MATERIAL FOR THE TASK:
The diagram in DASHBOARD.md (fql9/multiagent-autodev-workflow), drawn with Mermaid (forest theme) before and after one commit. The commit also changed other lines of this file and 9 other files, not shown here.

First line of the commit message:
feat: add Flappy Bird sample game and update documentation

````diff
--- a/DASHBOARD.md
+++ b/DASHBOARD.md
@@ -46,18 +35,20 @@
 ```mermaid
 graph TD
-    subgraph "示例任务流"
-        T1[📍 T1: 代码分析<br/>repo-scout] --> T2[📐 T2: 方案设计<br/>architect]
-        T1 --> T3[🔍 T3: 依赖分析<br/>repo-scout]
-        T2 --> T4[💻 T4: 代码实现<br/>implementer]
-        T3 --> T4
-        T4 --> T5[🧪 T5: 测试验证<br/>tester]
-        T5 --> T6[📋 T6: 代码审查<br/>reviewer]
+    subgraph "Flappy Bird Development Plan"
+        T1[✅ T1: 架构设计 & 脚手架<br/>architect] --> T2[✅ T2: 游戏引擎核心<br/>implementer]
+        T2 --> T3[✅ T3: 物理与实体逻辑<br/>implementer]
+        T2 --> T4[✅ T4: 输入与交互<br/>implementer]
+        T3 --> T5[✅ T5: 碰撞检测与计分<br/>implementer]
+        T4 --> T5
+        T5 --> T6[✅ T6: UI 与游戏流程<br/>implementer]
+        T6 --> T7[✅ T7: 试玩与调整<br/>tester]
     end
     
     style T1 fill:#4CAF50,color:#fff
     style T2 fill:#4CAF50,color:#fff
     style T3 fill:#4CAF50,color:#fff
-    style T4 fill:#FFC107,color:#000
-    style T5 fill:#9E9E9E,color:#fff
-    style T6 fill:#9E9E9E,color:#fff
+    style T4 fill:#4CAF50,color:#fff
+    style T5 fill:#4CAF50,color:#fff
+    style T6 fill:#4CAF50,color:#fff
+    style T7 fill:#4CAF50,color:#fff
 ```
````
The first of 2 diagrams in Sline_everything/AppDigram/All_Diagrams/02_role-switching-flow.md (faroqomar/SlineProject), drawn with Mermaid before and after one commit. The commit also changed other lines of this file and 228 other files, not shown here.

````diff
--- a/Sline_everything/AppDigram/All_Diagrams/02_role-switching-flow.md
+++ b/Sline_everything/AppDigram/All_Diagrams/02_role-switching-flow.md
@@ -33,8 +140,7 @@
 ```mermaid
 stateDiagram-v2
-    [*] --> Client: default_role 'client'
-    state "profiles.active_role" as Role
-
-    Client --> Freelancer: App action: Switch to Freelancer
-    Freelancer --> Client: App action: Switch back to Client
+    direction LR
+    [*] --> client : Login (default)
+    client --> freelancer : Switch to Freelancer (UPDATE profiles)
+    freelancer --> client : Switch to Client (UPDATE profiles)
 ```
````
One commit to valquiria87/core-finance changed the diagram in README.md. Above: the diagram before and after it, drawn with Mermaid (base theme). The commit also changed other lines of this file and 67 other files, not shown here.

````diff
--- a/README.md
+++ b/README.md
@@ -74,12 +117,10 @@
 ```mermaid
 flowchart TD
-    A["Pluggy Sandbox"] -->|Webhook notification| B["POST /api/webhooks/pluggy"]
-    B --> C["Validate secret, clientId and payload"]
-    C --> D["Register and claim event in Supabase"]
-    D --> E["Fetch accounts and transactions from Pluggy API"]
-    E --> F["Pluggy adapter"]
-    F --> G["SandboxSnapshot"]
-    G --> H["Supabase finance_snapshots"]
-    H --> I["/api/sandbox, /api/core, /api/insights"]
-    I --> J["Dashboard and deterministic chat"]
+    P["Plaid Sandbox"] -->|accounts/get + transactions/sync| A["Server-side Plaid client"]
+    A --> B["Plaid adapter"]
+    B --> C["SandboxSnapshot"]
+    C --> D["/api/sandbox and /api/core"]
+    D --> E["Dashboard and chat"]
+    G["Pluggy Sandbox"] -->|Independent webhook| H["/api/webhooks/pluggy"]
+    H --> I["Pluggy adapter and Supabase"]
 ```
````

AIM OF THE EXERCISE: Among the lines above, return those that contain the string "subgraph".

ANSWER BOX:
-    subgraph "示例任务流"
+    subgraph "Flappy Bird Development Plan"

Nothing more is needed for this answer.